== Segment start ==

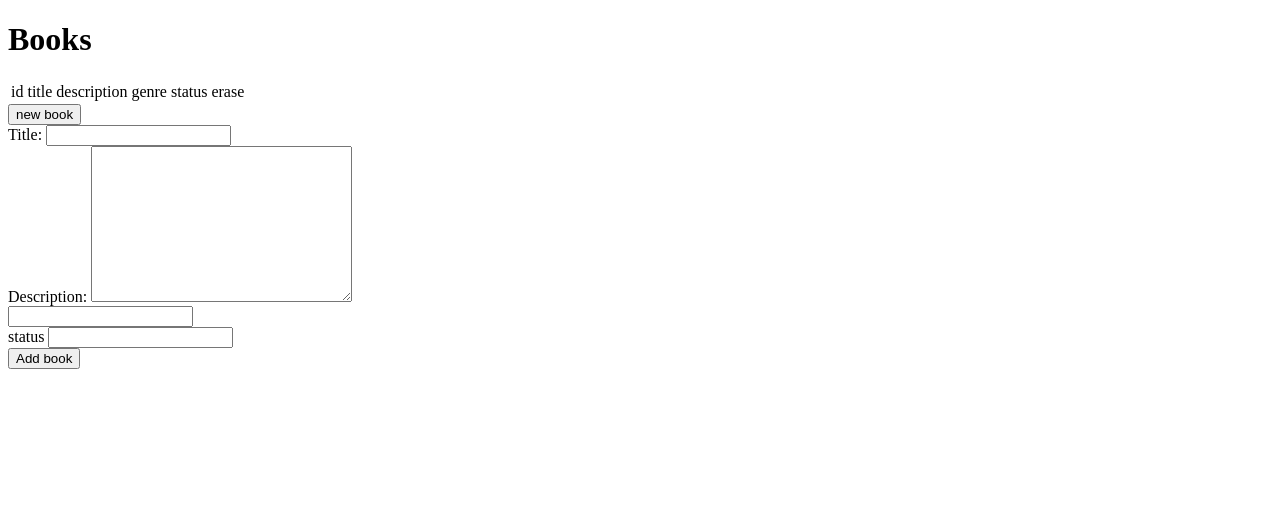
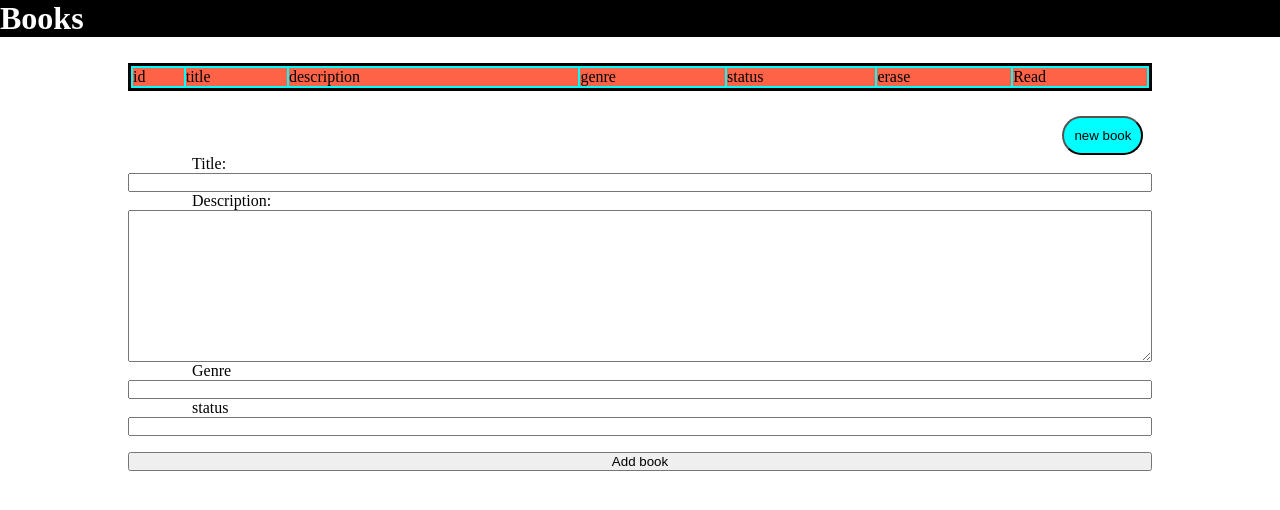
Before and after one commit to darkrho/Library, a plain HTML site: page index.html in a window 1280 px wide. Both pictures are taken after a click on the button "new book". Drawn offline with Linux system fonts and the light colour scheme.

Commit message:
finish but I have to try to do de same with cards

```diff
--- a/css/library.css
+++ b/css/library.css
@@ -1,3 +1,10 @@
+* {
+    margin: 0px;
+    padding: 0px;
+    box-sizing: border-box;
+}
+
+/* variable to make form popup */
 :root {
     --foo : none;
 }
@@ -5,3 +12,56 @@
 form {
     display:var(--foo);
 }
+
+/* table appareance */
+h1 {
+    background-color: black;
+    color: white;
+}
+
+table {
+    margin: 2% 10%;
+    width: 80%;
+    border: solid;
+    background-color: aqua;
+}
+table td {
+    background-color: tomato;
+    overflow: hidden;
+    text-overflow: ellipsis;
+}
+table td button {
+    width: 100%;
+    color: white;
+    background-color: black;
+}
+
+/* new book button */
+#new-book {
+    position: relative;
+    left: 83%;
+    border-radius: 20px;
+    padding: 10px;
+    background-color: aqua;
+}
+
+/* book form */
+form div {
+    display: flex;
+    flex-wrap: wrap;
+
+}
+form label {
+    margin-left: 15%;
+}
+form input {
+    width: 80%;
+    margin-left: 10%;
+}
+form textarea{
+    width: 80%;
+    margin-left: 10%;
+}
+form :nth-child(5) {
+    margin-top: 1rem;
+}
--- a/index.html
+++ b/index.html
@@ -17,6 +17,7 @@
             <td>genre</td>
             <td>status</td>
             <td>erase</td>
+            <td>Read</td>
         </tr>
     </table>
 
@@ -31,7 +32,7 @@
             <textarea name="description" id="description" cols="30" rows="10"></textarea>
         </div>
         <div>
-            <label for="genre"></label>
+            <label for="genre">Genre</label>
             <input type="text" id="genre" name="genre">
         </div>
         <div>
--- a/js/library.js
+++ b/js/library.js
@@ -41,6 +41,7 @@ function addBookToTable(book) {
     let row = document.createElement("tr");
     row.setAttribute("class",`row${book.id}` )
     for ( var prop in book) {
+
         let column = document.createElement("td");
         column.textContent = book[prop];
         row.appendChild(column);
```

== Segment end ==

--- Exercise prompt ---
Each record above must be retyped exactly. Omit the pictures.

--- Exercise result ---
Before and after one commit to darkrho/Library, a plain HTML site: page index.html in a window 1280 px wide. Both pictures are taken after a click on the button "new book". Drawn offline with Linux system fonts and the light colour scheme.

Commit message:
finish but I have to try to do de same with cards

```diff
--- a/css/library.css
+++ b/css/library.css
@@ -1,3 +1,10 @@
+* {
+    margin: 0px;
+    padding: 0px;
+    box-sizing: border-box;
+}
+
+/* variable to make form popup */
 :root {
     --foo : none;
 }
@@ -5,3 +12,56 @@
 form {
     display:var(--foo);
 }
+
+/* table appareance */
+h1 {
+    background-color: black;
+    color: white;
+}
+
+table {
+    margin: 2% 10%;
+    width: 80%;
+    border: solid;
+    background-color: aqua;
+}
+table td {
+    background-color: tomato;
+    overflow: hidden;
+    text-overflow: ellipsis;
+}
+table td button {
+    width: 100%;
+    color: white;
+    background-color: black;
+}
+
+/* new book button */
+#new-book {
+    position: relative;
+    left: 83%;
+    border-radius: 20px;
+    padding: 10px;
+    background-color: aqua;
+}
+
+/* book form */
+form div {
+    display: flex;
+    flex-wrap: wrap;
+
+}
+form label {
+    margin-left: 15%;
+}
+form input {
+    width: 80%;
+    margin-left: 10%;
+}
+form textarea{
+    width: 80%;
+    margin-left: 10%;
+}
+form :nth-child(5) {
+    margin-top: 1rem;
+}
--- a/index.html
+++ b/index.html
@@ -17,6 +17,7 @@
             <td>genre</td>
             <td>status</td>
             <td>erase</td>
+            <td>Read</td>
         </tr>
     </table>
 
@@ -31,7 +32,7 @@
             <textarea name="description" id="description" cols="30" rows="10"></textarea>
         </div>
         <div>
-            <label for="genre"></label>
+            <label for="genre">Genre</label>
             <input type="text" id="genre" name="genre">
         </div>
         <div>
--- a/js/library.js
+++ b/js/library.js
@@ -41,6 +41,7 @@ function addBookToTable(book) {
     let row = document.createElement("tr");
     row.setAttribute("class",`row${book.id}` )
     for ( var prop in book) {
+
         let column = document.createElement("td");
         column.textContent = book[prop];
         row.appendChild(column);
```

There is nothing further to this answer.